Now in its seventh model year, the CC shares underpinnings with the 2009 Passat sedan, which has since been replaced with a newer, larger model. VW's four-door coupe, in fact, was initially known as the Passat CC--although the two never shared any body panels. The CC's swept-back front end, sculpted body, and smoothly flowing roofline continues to set it apart from the current, more square-cut Passat. It stands apart as even more distinctive against that car, giving buyers of mid-size VW sedans two polar opposites from which to choose.
MORE: Read our 2016 Volkswagen CC review
As is the case with most of the so-called four-door-coupe set, the CC's pretty roofline has an associated cost. Rear-seat headroom suffers, which can cause problems for tall adults on long trips—it's okay for short jaunts or short people, who are the most likely rear-seat inhabitants anyway. The swoopy CC also has a low driving position, which can be off-putting to some, especially vertically challenged drivers. Even with those trade-offs, the CC makes up somewhat with its rich materials, the cabin feeling a good step up in quality compared to the larger Passat sedan.

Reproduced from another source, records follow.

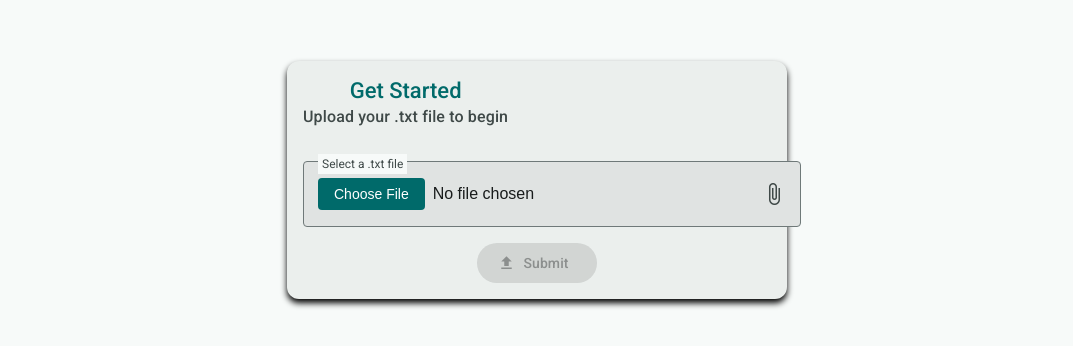
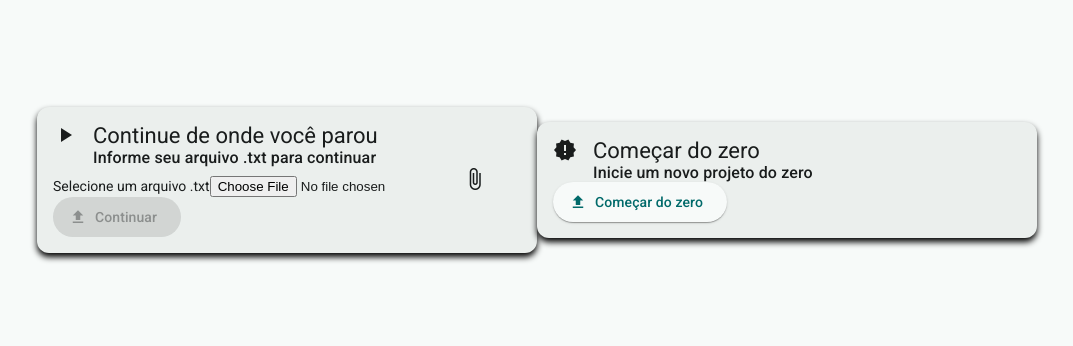
Before and after one commit to willian-coelho-da-cunha/academia-financas-para-propositos, an Angular app in the folder financas-para-propositos/: page /get-started#/welcome in a window 1280 px wide. Shown: the part 236-582 px from the top of the page, without its empty margins (103-1176 px from the left). Built offline with nearby package versions, Linux system fonts and the light colour scheme.

Commit message:
feat: add start from scratch option to get-started page
- remove animations from app.config.ts since they are deprecated.

```diff
--- a/financas-para-propositos/src/app/app.config.ts
+++ b/financas-para-propositos/src/app/app.config.ts
@@ -1,12 +1,7 @@
 import { ApplicationConfig, provideBrowserGlobalErrorListeners } from '@angular/core';
 import { provideRouter } from '@angular/router';
 import { routes } from './app.routes';
-import { provideAnimations } from '@angular/platform-browser/animations';
 
 export const appConfig: ApplicationConfig = {
-  providers: [
-    provideBrowserGlobalErrorListeners(),
-    provideRouter(routes),
-    provideAnimations(),
-  ],
+  providers: [provideBrowserGlobalErrorListeners(), provideRouter(routes)],
 };
--- a/financas-para-propositos/src/app/get-started/get-started.html
+++ b/financas-para-propositos/src/app/get-started/get-started.html
@@ -1,33 +1,75 @@
-<div class="get-started">
-  <mat-card class="get-started__card">
-    <mat-card-header class="get-started__header">
-      <mat-card-title class="get-started__title">Get Started</mat-card-title>
-      <mat-card-subtitle class="get-started__subtitle">Upload your .txt file to begin</mat-card-subtitle>
+<main class="get-started">
+  <mat-card class="get-started__card get-started__card--upload">
+    <mat-card-header class="get-started__card__header">
+      <mat-icon
+        mat-card-avatar
+        class="get-started__card__header__avatar"
+        >play_arrow</mat-icon
+      >
+      <mat-card-title class="get-started__card__header__title">Continue de onde você parou</mat-card-title>
+      <mat-card-subtitle class="get-started__card__header__subtitle"
+        >Informe seu arquivo .txt para continuar</mat-card-subtitle
+      >
     </mat-card-header>
-    <mat-card-content class="get-started__content">
-      <form [formGroup]="uploadForm" (ngSubmit)="onSubmit()" class="get-started__form">
-        <div class="get-started__file-input-container">
-          <label class="get-started__file-label">Select a .txt file</label>
+
+    <mat-card-content class="get-started__card__content">
+      <form
+        class="get-started__card__content__form"
+        [formGroup]="uploadForm"
+        (ngSubmit)="onSubmit()"
+      >
+        <div class="get-started__card__content__form__file-input-container">
+          <label class="get-started__card__content__form__file-input-container__file-label"
+            >Selecione um arquivo .txt</label
+          >
           <input
+            class="get-started__card__content__form__file-input-container__file-input"
             type="file"
             accept=".txt"
+            formControlName="file"
             (change)="onFileChange($event)"
-            formControlName="file"
-            class="get-started__file-input"
           />
-          <mat-icon class="get-started__file-icon">attach_file</mat-icon>
+          <mat-icon class="get-started__card__content__form__file-input-container__file-icon">attach_file</mat-icon>
         </div>
+
         <button
           mat-raised-button
-          color="primary"
+          class="get-started__card__content__form__submit-button"
           type="submit"
+          [color]="'primary'"
           [disabled]="!uploadForm.valid"
-          class="get-started__submit-button"
         >
           <mat-icon>upload</mat-icon>
-          Submit
+          Continuar
         </button>
       </form>
     </mat-card-content>
   </mat-card>
-</div>
+
+  <mat-card class="get-started__card get-started__card--start-from-scratch">
+    <mat-card-header class="get-started__card__header">
+      <mat-icon
+        mat-card-avatar
+        class="get-started__card__header__avatar"
+        >new_releases</mat-icon
+      >
+      <mat-card-title class="get-started__card__header__title">Começar do zero</mat-card-title>
+      <mat-card-subtitle class="get-started__card__header__subtitle">Inicie um novo projeto do zero</mat-card-subtitle>
+    </mat-card-header>
+
+    <mat-card-content class="get-started__card__content">
+      <div class="get-started__card__content__options">
+        <button
+          mat-raised-button
+          class="get-started__card__content__options__start-from-scratch-button"
+          type="button"
+          [color]="'primary'"
+          (click)="startFromScratch()"
+        >
+          <mat-icon>upload</mat-icon>
+          Começar do zero
+        </button>
+      </div>
+    </mat-card-content>
+  </mat-card>
+</main>
--- a/financas-para-propositos/src/app/get-started/get-started.ts
+++ b/financas-para-propositos/src/app/get-started/get-started.ts
@@ -49,4 +49,9 @@ export class GetStarted {
       reader.readAsText(file);
     }
   }
+
+  startFromScratch(): void {
+    console.log('Starting from scratch');
+    // Here you can implement the logic to start a new project from scratch
+  }
 }
```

Power for most versions of the CC comes from an engine that should be familiar to anyone fond of recent VW or Audi vehicles. The turbocharged 2.0-liter four-cylinder known as the 2.0T makes 200 hp here. Rare among mid-size sedans, the CC offers a six-speed manual transmission as standard equipment, while a six-speed automatic is an option. Through 2009, the CC used a conventional six-speed automatic, although from 2010 the autobox option has been the sportier Direct Shift Gearbox (DSG) automated dual-clutch. Fuel economy is good for a sedan this size, at 21 mpg in the city and 32 in the highway cycle.
Also available is a 280-hp VR6, a V-6 engine designed with a very narrow angle between its cylinder banks for compact size. It comes only with the DSG. In reality, though, the VR6 doesn't feel notably faster or more powerful than the turbo four. If you want VW's 4Motion all-wheel drive, however, you'll have to opt for the VR6--and it'll cost you substantially more up front and at the gas pump.

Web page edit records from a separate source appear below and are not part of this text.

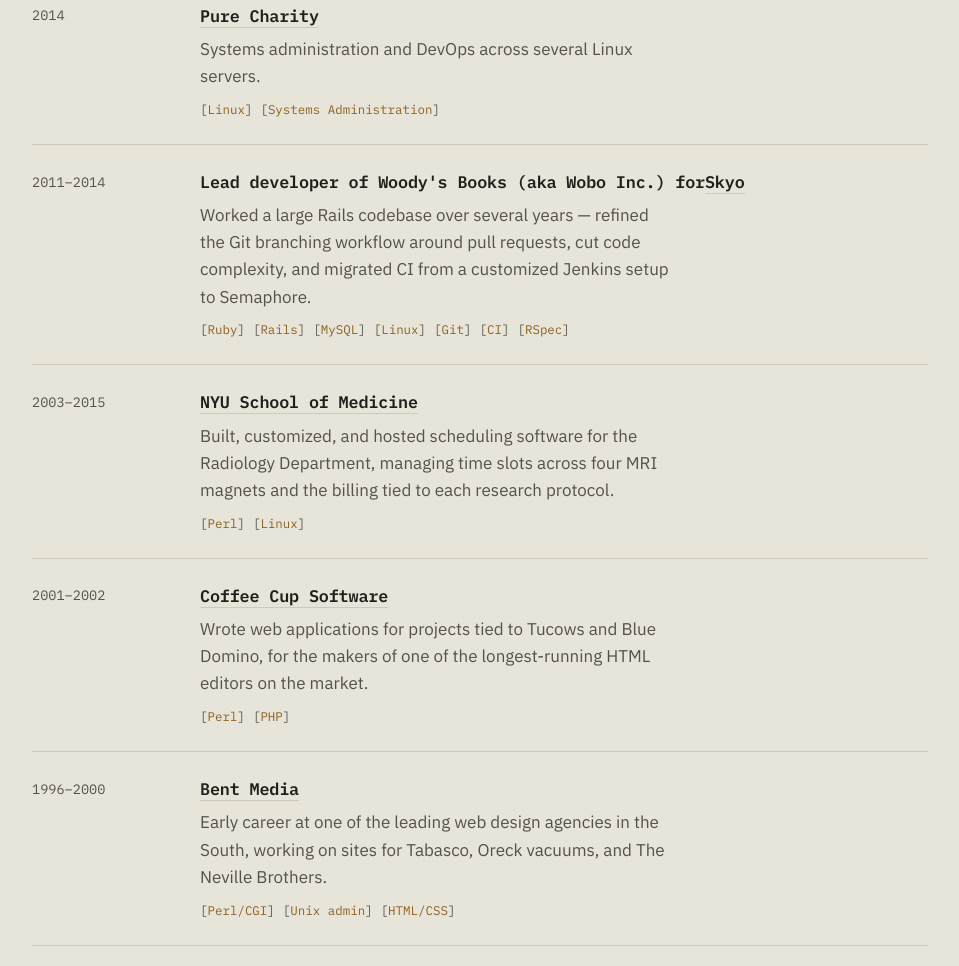
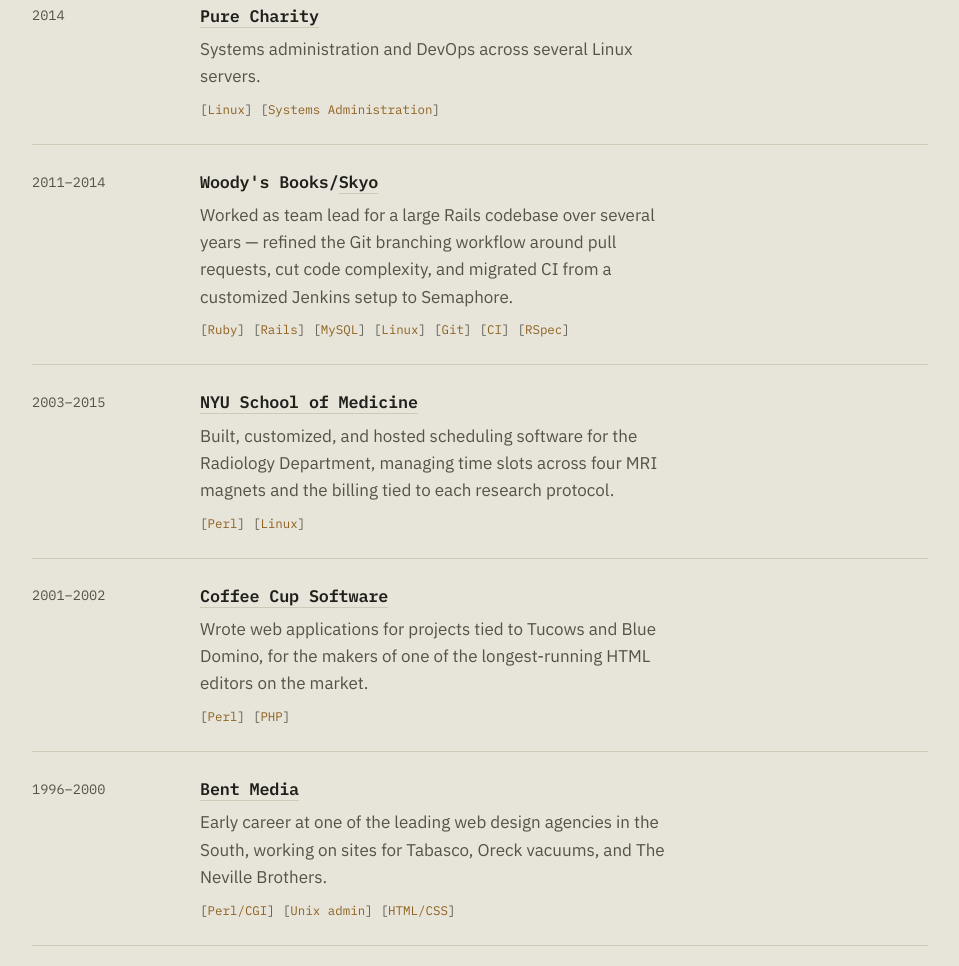
Before and after one commit to chip/chipcastle.com, a plain HTML site: page index.html in a window 1280 px wide. Shown: the part 1080-2046 px from the top of the page, without its empty margins (160-1119 px from the left). Drawn offline with Linux system fonts and the light colour scheme.

Commit message:
Update Skyo description

```diff
--- a/index.html
+++ b/index.html
@@ -77,8 +77,8 @@
       <li class="history-item">
         <div class="history-date mono">2011–2014</div>
         <div>
-          <h3 class="history-title">Lead developer of Woody's Books (aka Wobo Inc.) for<a href="http://skyo.com">Skyo</a></h3>
-          <p class="history-desc">Worked a large Rails codebase over several years — refined the Git branching workflow around pull requests, cut code complexity, and migrated CI from a customized Jenkins setup to Semaphore.</p>
+          <h3 class="history-title">Woody's Books/<a href="http://skyo.com">Skyo</a></h3>
+          <p class="history-desc">Worked as team lead for a large Rails codebase over several years — refined the Git branching workflow around pull requests, cut code complexity, and migrated CI from a customized Jenkins setup to Semaphore.</p>
           <p class="tags"><span class="tag">Ruby</span><span class="tag">Rails</span><span class="tag">MySQL</span><span class="tag">Linux</span><span class="tag">Git</span><span class="tag">CI</span><span class="tag">RSpec</span></p>
         </div>
       </li>
```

Overall, the CC is a capable, nice-handling sedan, with great ride quality—firm yet compliant. To some, the steering is a bit light on feel, but overall, the CC typifies Volkswagen's firm, "German engineered" handling and rides and drives well.
The first big upgrade after the 2007 launch came in 2010, when the six-speed automatic was replaced across the board by VW's DSG automated manual. Bluetooth and an enhanced audio interface were made standard that year as well.

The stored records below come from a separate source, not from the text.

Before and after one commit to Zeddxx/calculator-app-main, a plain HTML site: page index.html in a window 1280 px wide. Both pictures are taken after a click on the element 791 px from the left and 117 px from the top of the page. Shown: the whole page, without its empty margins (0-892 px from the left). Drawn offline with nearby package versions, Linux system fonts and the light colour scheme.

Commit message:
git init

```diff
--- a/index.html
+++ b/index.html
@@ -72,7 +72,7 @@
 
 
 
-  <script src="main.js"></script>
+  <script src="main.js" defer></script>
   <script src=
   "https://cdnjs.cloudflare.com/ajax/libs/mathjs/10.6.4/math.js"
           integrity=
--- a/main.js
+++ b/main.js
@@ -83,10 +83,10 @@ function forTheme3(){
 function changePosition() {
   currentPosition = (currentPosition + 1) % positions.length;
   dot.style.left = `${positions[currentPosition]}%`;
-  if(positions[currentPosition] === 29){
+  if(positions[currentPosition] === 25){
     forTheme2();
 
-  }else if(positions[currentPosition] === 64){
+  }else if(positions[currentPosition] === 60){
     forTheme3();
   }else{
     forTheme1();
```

Then in 2013, the Volkswagen CC got a more significant update. It gained a new grille and front air dam, LED running lamps, and standard bi-xenon adaptive headlamps on the outside. Inside, VW refreshed the trim and cabin decor, and replaced the old two-position back seat with a three-position bench containing a fold-down armrest. Prices also rose appreciably. For 2014, Volkswagen at last began to allow buyers to pair the more fuel-efficient engine (2.0T) with the Executive trim, bringing with it some of the top features like premium sound, massage seats, and leather upholstery. Sirius XM Traffic, an 'Easy Open' motion-activated trunk opener, and Keyless Access with push-button start were added to that, while a standard rearview camera system was added for most of the model line.
Of all the different CC variations, we recommend the base CC Sport, which comes well equipped with automatic climate control, heated seats, and an eight-speaker sound system. Though the VR6 and 4Motion models give you luxury levels of features and equipment, you'll face a sticker price of more than $40,000.
Safety ratings for the CC haven't been perfect on all counts. It has received all "good" scores from the IIHS except for a "marginal" in the new small front overlap test. It has not been rated by the NHTSA except for a four-star rollover score. All CCs come with stability control, front side airbags, and all the features good shoppers would look for in this segment. Rear side bags—one feature that's still somewhat rare—are optional.
A shooting brake version of the VW CC has been rumored, but not at all confirmed.
Only minor changes have been made to the CC for the 2016 model year.